After an intriguing prologue, DC Goodhew is first on the scene at Midsummer Common after the body of Lorna Spence is found. Although it’s his first murder case, Goodhew quickly becomes involved, to the chagrin of his new partner, DC Michael Kincaide. Lorna was well-liked and there appears to be no motive for her murder–until a second brutal murder is committed in similar circumstances, kicking the investigation and the pacing into overdrive.

Bruce does a nice job of introducing the other characters in her plot; one who will return besides Goodhew’s partner and his DI, is his grandmother, a spry woman with a wise mind. As the investigation moves along,  Goodhew’s instincts ripen, and despite what we think we know, Bruce manages to surprise her readers with twists and more twists in this agreeable novel.

In her second outing, The Siren, Goodhew forms an unlikely alliance with a young witness. Two young women, Kimberly Guyver and Rachel Golinski have a shared past they thought they’d left behind, until it catches up with them in a startling way, leaving Rachel’s house burned down, and Kimberly’s young son, Riley, missing.

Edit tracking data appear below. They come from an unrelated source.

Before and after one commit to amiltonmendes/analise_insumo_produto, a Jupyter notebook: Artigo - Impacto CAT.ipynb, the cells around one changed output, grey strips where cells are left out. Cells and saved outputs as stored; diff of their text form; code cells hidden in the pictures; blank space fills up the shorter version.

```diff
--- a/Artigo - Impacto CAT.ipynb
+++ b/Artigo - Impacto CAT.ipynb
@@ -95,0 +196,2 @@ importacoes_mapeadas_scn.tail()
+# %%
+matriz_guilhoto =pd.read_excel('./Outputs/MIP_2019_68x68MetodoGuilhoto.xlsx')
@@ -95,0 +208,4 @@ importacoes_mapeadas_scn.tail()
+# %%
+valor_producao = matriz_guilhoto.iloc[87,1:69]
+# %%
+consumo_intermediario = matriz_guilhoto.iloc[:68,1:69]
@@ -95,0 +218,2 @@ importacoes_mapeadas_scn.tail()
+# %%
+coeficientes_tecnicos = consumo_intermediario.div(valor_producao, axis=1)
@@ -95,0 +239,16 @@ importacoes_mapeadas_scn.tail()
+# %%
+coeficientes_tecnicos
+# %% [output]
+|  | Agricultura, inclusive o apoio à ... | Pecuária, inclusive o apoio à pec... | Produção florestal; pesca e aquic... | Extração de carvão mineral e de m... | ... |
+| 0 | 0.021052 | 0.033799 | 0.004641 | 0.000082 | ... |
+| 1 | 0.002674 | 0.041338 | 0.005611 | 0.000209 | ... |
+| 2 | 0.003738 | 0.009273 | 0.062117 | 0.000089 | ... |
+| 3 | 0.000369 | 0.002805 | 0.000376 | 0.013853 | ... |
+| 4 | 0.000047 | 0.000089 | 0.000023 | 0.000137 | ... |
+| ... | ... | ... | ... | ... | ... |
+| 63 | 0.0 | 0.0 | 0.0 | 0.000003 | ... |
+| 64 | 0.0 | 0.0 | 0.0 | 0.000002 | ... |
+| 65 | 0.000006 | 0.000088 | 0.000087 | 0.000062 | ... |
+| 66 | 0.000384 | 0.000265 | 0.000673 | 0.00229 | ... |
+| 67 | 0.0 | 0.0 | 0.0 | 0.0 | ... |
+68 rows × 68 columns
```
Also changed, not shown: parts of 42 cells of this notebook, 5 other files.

As Goodhew investigates both incidents, he uncovers conflicting stories: Kimberly is distraught but also defensive and at times seems uncooperative to him. Is this the natural result of a life lived in foster homes, suspicious of police and anyone with power, or is it born out of fear that he will find his way to the bottom of the lies she’s told him?  With the life of a young child hanging in the balance, Goodhew races to save lives and almost loses his own in the process.

Bruce does another great job of parsing out Goodhew’s back story whilst showing him maturing and evolving in his job and in his life. One device she shares with her readers is the playlist she listens to whilst writing these novels. These songs keep her company when she’s writing and for her, they “belong” to each novel. I was delighted to read this, as I work in a similar way, with certain pieces of music attaching themselves to a project as I’m writing, which become identified for me with that work and sometimes influence it.

Looking forward to seeing where Bruce takes Goodhew in Cambridge next~